Ever since I started to gain weight back (about two years ago), I’ve gone through several frantic attempts to fix it. I felt one of those fits coming on again this past week, in fact, as evidenced by my last couple of posts.
And every time I get into one of those fits, I either a) do some radical challenge like the Whole30 or Joshi's detox to lose a bit of weight quickly, or b) start trying to recreate the conditions of my past success.
I've always sort of known that option A doesn't really work. It's a nice jump-start in theory, but usually just ends up with me binging when the challenge is over.
Option B always seemed like the right answer. I mean, it makes sense, right? Let’s do everything the way I did the first time: join Weight Watchers, eat the same foods, same quantities, look up boot camp schedules. Restrict and burn, restrict and burn.
Good in theory, except after a couple of weeks (or a couple of days) I’d get burned out on it.
But the other day I had an epiphany. There is no point trying to recreate the conditions of my past success – because the past wasn’t really a success at all. Sure it worked in the short term, but I wasn’t able to sustain it for more than a couple of years. So why am I spending this energy trying to get back to where I was last time, only to (likely) end up back here yet again?
Eating the same foods I ate back then DOESN’T WORK FOR ME ANYMORE. I got burned out on those foods after eating them constantly for two years.
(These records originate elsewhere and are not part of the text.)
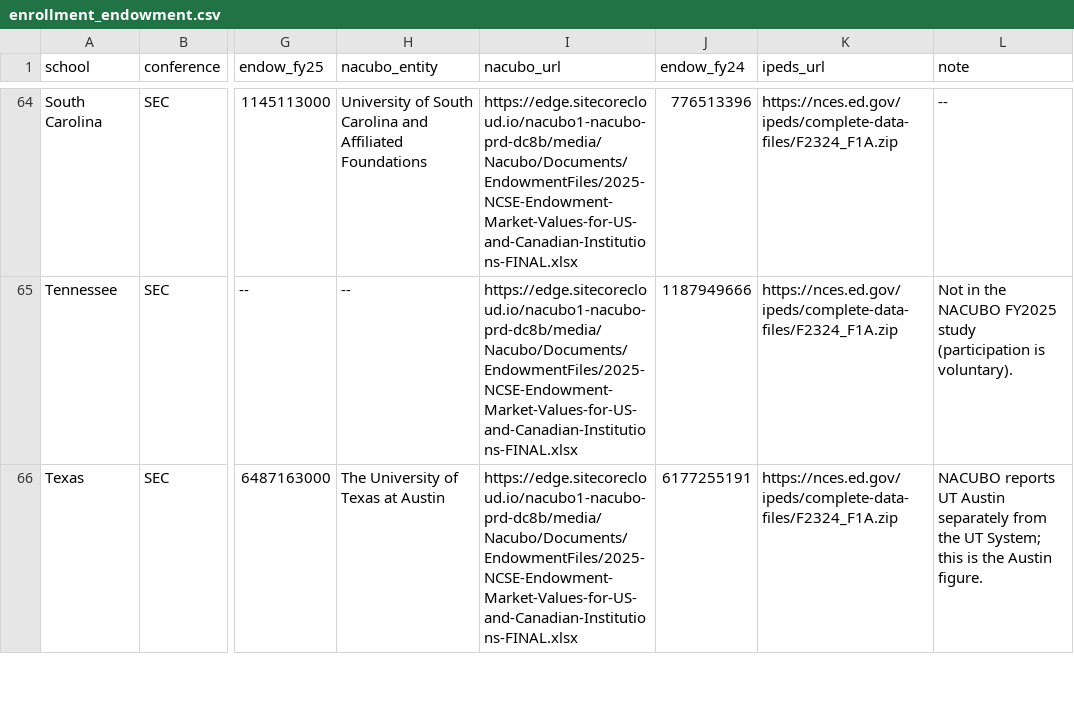
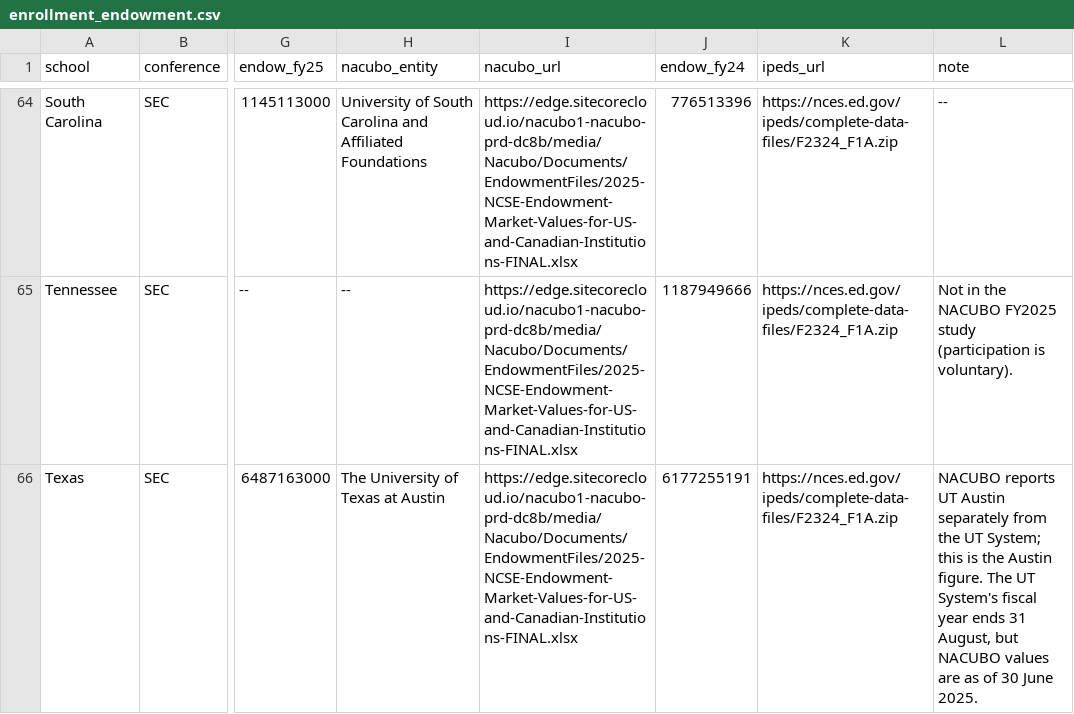
Before and after one commit to wondimagegndawit/sportsnews, a CSV file: benchmarking/data/enrollment_endowment.csv, drawn as a sheet; only a part is shown, gaps mark what is left out; the diff covers the shown part only; the diff names each change by its address in the sheet, - before the commit and + after, or states it on an @@ line.

```diff
--- a/benchmarking/data/enrollment_endowment.csv
+++ b/benchmarking/data/enrollment_endowment.csv
-L66 (note): …Austin figure.
+L66 (note): …Austin figure. The UT System's fiscal year ends 31 August, but NACUBO values are as of 30 June 2025.
```
Also changed, not shown: 4 edited cells elsewhere in this file, 3 other files.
I don’t mind eating them occasionally now – I don’t mind butternut squash for lunch sometimes, but not every freaking day.
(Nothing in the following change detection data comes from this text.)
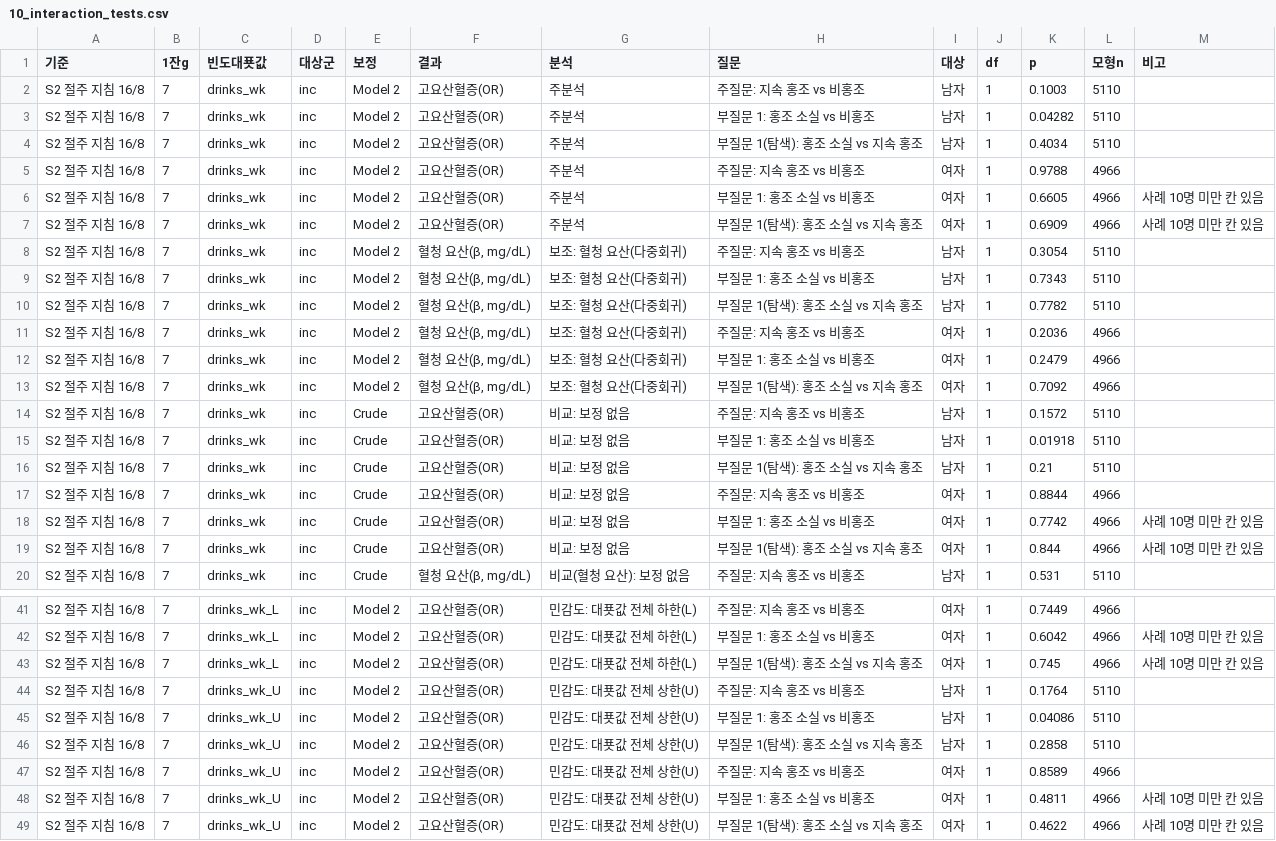
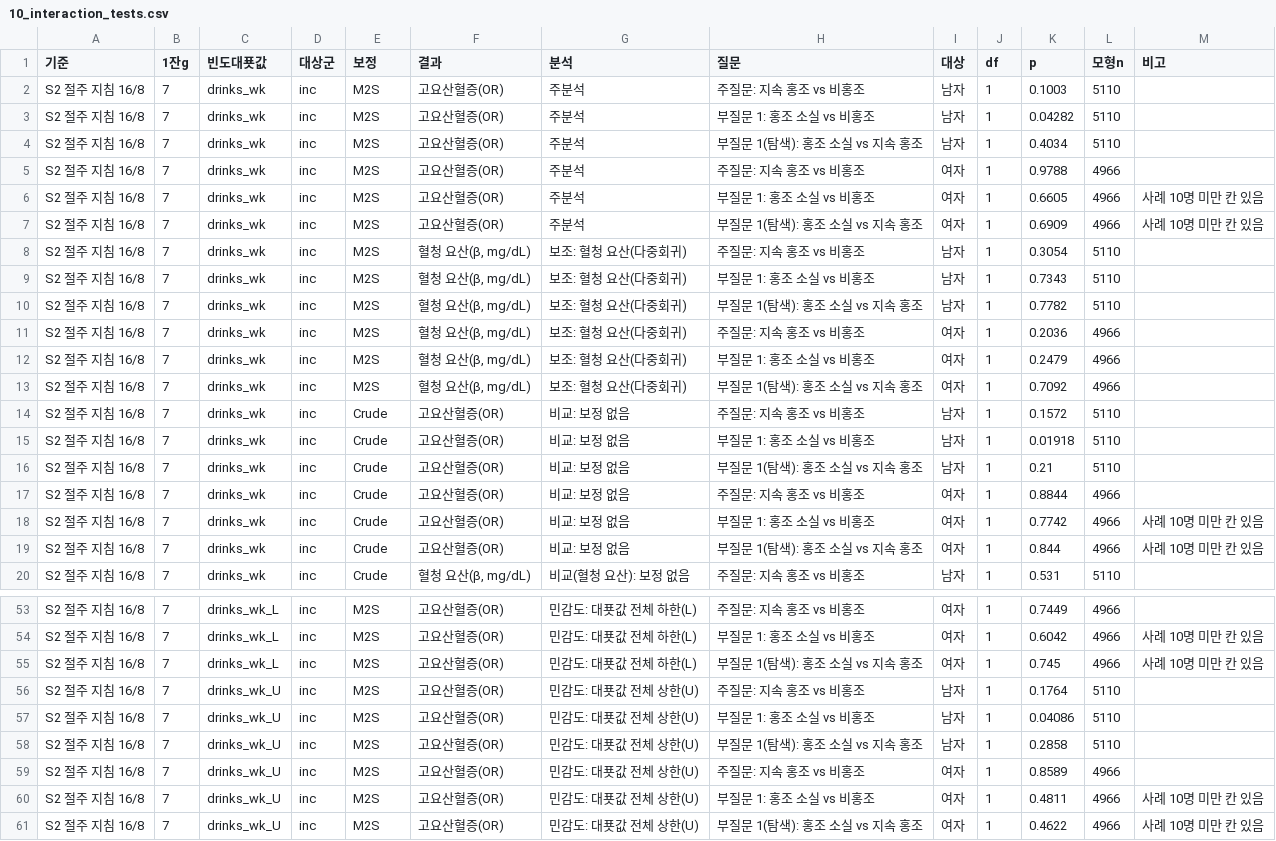
Before and after one commit to minkooks87/claude_26_damc, a CSV file: output/final_analysis/10_interaction_tests.csv, drawn as a sheet; only a part is shown, gaps mark what is left out; addresses are those after the commit; the diff covers the shown part only; the diff names each change by its address in the sheet, - before the commit and + after, or states it on an @@ line.

```diff
--- a/output/final_analysis/10_interaction_tests.csv
+++ b/output/final_analysis/10_interaction_tests.csv
-E2:E13 (보정): Model 2
+E2:E13 (보정): M2S
-E53:E61 (보정): Model 2
+E53:E61 (보정): M2S
```
Also changed, not shown: 12 added rows and 15 edited cells elsewhere in this file, output/final_analysis/11_effects_by_flush.csv, output/final_analysis/12_cell_counts.csv, 6 other files.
Drastically cutting calories the way I did back then DOESN’T WORK FOR ME ANYMORE. I cut too much last time and it was an effort I couldn’t sustain. I still want to cut my calories back, but going to 1200 or 1300 is completely unrealistic long term. (For me. YMMV.)
But I still want to lose weight. I want to look better and feel better. But I also want to feel BALANCED. I don’t want to try to become a totally different person. I want to be the person I am now – just with slightly less food on her plate, and slightly less junk in the trunk.
So this time I’m doing it differently. I’m counting calories but I’m not making huge and drastic changes. In fact, my daily target is 1800 calories. That should (theoretically) still allow me to lose somewhere around 0.75 lbs a week. Which seems like a small amount, but works out to almost 40lbs in a year.
Considering the fact that I’ve basically GAINED 40lbs in the last year, losing 40lbs seems to be a pretty awesome alternative. Even losing 25-30lbs would be good. Hell, NOT GAINING would be good. If my weight stayed right here for a year, I could live with that.
Eating 1800 calories a day is not a huge shift for me. It’s not big enough to make me feel deprived, or like I can’t go out and enjoy myself. But it’s also enough of a shift to make a noticeable difference, if I stick with it.
Eating 1800 calories a day means I can still have a glass of wine in the evening. It means that if I eat a scone for breakfast, I don’t have to write the whole day off as ‘ruined’ (which always just leads to a whole day -- or more -- of awful eating anyway.) It means that if I don’t have time to make my lunch in the morning, I have more than three choices of what I can buy for lunch that will fit in my calories. It means I don’t have to eat butternut squash soup unless I actually want to.
I can’t even tell you the amount of peace it’s brought me to think this way, even just over the past couple of days. Tracking my calories has become fun again, instead of an exercise in frustration. I won't have epic weigh-ins to report, and my success may not be as dramatic as it was last time. But my true hope is that I'll find a way to do this that will be sustainable over my lifetime.